There are also examples of live video streaming being done by individuals and K-12 schools that are usually watched by one or two people at a time. In our district we have a server specifically set up to provide video streams – check out a VR movie done by a member of our tech department from the inside of an earthen lodge similar to one that Sacagawea would have been raised in.
The task becomes more difficult when you want to produce a live video stream that will be watched by hundreds of people at one time. The drain on the server and bandwidth becomes an issue as each viewer has their own connection and dedicated bandwidth.
Our school district, with the help of the technology department from our local university, tackled this project the spring after 9/11 and the invasion of Iraq. We have three schools on our local air force base and many parents of graduating seniors were deployed overseas. The first year we maxed out a 10 MB connection and had people watching from Iraq, aircraft carriers in the Persian Gulf, as well as relatives from around the United States.
This Sunday, May 29, at 2:00 CST we will be broadcasting the 2005 Minot High School Graduation from the Minot State University Dome. A link on on our district web site will go live around 1:30 pm.
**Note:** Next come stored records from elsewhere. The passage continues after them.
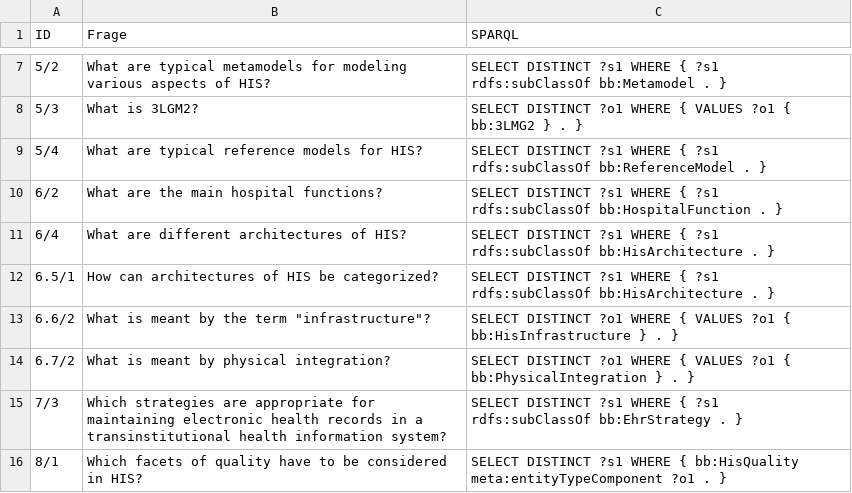
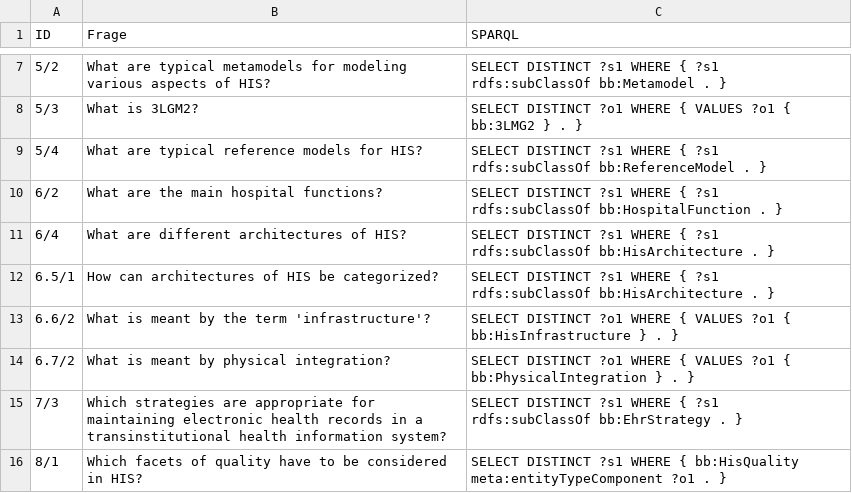
Before and after one commit to Yagnap/BeLL-Question-Answering-auf-Linked-Data-SNIK, a CSV file: Data/Tabellen/Anhang/formulierung_sparql_bb_textbuchfragen.csv, drawn as a sheet; only a part is shown, gaps mark what is left out.

```diff
--- a/Data/Tabellen/Anhang/formulierung_sparql_bb_textbuchfragen.csv
+++ b/Data/Tabellen/Anhang/formulierung_sparql_bb_textbuchfragen.csv
@@ -12,3 +12,3 @@ ID,Frage,SPARQL
 6.5/1,How can architectures of HIS be categorized?,SELECT DISTINCT ?s1 WHERE { ?s1 rdfs:subClassOf bb:HisArchitecture . }
-6.6/2,What is meant by the term "infrastructure"?,SELECT DISTINCT ?o1 WHERE { VALUES ?o1 { bb:HisInfrastructure } . }
+6.6/2,What is meant by the term 'infrastructure'?,SELECT DISTINCT ?o1 WHERE { VALUES ?o1 { bb:HisInfrastructure } . }
 6.7/2,What is meant by physical integration?,SELECT DISTINCT ?o1 WHERE { VALUES ?o1 { bb:PhysicalIntegration } . }
```
Also changed, not shown: Data/Tabellen/Anhang/formulierung_sparql_bb_textbuchfragen_unmaterialisiert.csv, Data/Tabellen/Anhang/fragenklassifikation.csv, 2 other files.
The video feed that is used for the webcast is also broadcast on the local Public Access Channel.